So it should be no surprise that the real estate industry is bound to be at least somewhat affected by changes in the public’s emotional outlook. After all, when people start feeling good about the country and their own circumstances, they’ll be more likely to see the future in a positive light. More businesses will be started; more couples will decide it’s time to grow the family—and in Greenwich real estate terms, more homes will be bought and sold.
Last week, Greenwich real estate observers didn’t have to look hard to find a number of optimism-signaling items in the media. If local sentiment is in line with what was being reported nationally, it has to boost confidence in the commercial outlook for both Connecticut and Greenwich. For real estate matters in particular, optimism ruled.
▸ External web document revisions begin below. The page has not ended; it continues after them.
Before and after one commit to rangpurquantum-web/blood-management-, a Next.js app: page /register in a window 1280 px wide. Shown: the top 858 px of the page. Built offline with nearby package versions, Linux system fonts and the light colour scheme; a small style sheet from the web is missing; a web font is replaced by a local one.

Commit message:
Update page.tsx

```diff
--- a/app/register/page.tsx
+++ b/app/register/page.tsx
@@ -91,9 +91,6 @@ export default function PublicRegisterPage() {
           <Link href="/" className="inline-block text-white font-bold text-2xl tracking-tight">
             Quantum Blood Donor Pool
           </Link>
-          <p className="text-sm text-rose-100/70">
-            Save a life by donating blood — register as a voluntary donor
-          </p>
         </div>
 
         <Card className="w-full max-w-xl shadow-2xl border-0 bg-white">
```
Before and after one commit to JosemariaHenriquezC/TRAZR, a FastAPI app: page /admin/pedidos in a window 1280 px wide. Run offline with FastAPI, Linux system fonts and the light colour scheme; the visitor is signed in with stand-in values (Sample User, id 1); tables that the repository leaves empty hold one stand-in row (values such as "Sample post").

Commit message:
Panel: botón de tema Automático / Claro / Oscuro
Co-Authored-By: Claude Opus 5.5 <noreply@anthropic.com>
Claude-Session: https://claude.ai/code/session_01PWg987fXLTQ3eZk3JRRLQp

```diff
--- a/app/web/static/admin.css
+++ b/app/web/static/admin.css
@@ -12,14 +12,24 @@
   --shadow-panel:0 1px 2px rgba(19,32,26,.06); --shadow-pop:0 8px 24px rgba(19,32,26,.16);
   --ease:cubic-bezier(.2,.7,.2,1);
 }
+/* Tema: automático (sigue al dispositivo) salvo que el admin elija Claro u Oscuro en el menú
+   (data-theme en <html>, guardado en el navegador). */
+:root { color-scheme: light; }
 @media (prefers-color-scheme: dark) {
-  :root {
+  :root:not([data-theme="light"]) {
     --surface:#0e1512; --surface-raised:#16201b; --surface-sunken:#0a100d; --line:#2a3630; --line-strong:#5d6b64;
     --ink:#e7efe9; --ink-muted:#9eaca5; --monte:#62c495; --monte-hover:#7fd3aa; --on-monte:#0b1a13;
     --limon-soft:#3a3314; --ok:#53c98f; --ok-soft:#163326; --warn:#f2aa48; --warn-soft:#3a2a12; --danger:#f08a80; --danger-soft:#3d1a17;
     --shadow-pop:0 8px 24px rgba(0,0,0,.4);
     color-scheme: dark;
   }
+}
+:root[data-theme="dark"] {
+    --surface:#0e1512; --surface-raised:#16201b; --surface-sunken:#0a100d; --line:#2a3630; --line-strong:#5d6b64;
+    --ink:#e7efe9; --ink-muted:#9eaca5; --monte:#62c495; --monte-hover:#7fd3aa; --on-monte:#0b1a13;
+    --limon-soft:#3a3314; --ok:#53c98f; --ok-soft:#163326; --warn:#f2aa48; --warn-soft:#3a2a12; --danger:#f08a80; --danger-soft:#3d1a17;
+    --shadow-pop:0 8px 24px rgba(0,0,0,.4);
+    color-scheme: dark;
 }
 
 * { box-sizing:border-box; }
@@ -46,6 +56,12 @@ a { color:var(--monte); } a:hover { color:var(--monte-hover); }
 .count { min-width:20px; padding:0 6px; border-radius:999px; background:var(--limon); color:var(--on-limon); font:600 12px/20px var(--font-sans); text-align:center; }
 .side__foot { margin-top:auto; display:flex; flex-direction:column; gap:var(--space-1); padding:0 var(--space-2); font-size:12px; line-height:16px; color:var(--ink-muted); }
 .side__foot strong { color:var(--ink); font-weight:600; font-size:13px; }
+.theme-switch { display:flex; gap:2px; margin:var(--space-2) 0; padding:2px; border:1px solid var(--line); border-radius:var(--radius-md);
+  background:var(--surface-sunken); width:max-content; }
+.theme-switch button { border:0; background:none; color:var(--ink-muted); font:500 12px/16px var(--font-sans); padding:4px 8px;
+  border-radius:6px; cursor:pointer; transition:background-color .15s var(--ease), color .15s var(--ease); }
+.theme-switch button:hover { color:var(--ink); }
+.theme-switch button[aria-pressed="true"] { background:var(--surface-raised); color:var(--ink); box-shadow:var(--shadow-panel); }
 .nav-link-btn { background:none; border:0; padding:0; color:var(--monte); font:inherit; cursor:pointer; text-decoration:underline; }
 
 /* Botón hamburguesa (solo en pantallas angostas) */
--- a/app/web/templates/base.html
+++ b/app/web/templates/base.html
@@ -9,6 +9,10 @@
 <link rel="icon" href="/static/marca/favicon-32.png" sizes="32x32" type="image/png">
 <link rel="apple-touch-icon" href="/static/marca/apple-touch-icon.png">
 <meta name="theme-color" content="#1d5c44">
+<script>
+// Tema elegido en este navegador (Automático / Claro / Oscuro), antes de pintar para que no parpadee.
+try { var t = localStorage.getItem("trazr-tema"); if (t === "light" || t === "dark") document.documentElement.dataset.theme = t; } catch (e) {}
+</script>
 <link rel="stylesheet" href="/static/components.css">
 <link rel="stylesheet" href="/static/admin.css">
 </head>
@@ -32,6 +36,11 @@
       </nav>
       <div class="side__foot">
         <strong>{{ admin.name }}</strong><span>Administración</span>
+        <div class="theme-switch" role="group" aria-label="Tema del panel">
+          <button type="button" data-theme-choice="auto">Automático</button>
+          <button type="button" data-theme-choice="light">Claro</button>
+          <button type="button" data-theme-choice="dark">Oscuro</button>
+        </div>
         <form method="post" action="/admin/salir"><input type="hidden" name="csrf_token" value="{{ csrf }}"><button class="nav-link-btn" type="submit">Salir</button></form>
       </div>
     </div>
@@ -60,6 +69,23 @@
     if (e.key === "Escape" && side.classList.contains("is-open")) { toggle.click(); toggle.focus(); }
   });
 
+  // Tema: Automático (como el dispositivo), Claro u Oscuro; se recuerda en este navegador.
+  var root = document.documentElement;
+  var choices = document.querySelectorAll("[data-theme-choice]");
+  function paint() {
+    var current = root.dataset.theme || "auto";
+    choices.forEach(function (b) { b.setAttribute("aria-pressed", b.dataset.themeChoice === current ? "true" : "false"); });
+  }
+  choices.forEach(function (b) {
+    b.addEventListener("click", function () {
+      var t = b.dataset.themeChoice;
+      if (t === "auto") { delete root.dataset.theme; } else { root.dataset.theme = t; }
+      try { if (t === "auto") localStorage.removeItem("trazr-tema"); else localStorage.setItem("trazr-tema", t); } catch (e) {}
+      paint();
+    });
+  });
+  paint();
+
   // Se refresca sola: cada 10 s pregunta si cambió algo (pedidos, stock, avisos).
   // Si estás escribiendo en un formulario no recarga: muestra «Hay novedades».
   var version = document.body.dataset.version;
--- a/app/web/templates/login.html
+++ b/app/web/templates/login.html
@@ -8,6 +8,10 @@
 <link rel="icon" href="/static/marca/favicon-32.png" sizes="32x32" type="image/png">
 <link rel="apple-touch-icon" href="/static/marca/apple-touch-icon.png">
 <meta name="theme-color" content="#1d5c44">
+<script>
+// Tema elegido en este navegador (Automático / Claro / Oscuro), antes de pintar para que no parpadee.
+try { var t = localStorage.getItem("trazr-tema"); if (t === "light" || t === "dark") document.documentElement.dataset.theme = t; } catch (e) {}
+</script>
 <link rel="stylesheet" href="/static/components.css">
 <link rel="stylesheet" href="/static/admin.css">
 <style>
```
The first wave arrived on Tuesday when Fannie Mae published its prognosis on “housing attitudes.” The quasi-governmental entity reported an abrupt turnaround in their Home Purchase Sentiment Index. This is the comprehensive sampling that measure various consumer sentiment on six components related to residential real estate. Most notable (actually, sort of astonishing!) was the component that measures consumers’ optimism regarding their own personal financial prospects and the economy. It registered the highest level in the history of the Index.
The percentage of those who say they feel now is a good time to sell a home rose, as did those who reported higher income in their own households. And the number of those who also believe home prices will rise in the coming year grew by 7%—which could explain why potential buyers might be increasingly eager to buy sooner rather than later.
The following day, RealtorMag® quoted a 1,000-consumer survey which confirmed that conclusion. It tracked those who “consider homeownership as a priority” and are considering buying a home in 2017. Undaunted by rising real estate prices, consumers are saying that they are more willing to sacrifice other priorities to save for a down payment. USA Today listed some of those “other priorities” as saving for emergencies or retirement—clearly signaling an increase in positive outlooks.
And then, just yesterday, the lead story in the real estate section of the Greenwich Times interviewed several realtors who concurred that the market is "on fire."
Some people grumble that roses have thorns; others are delighted that thorns have roses. When public sentiment begins to see more roses than thorns, Greenwich real estate is bound to be among the biggest beneficiaries.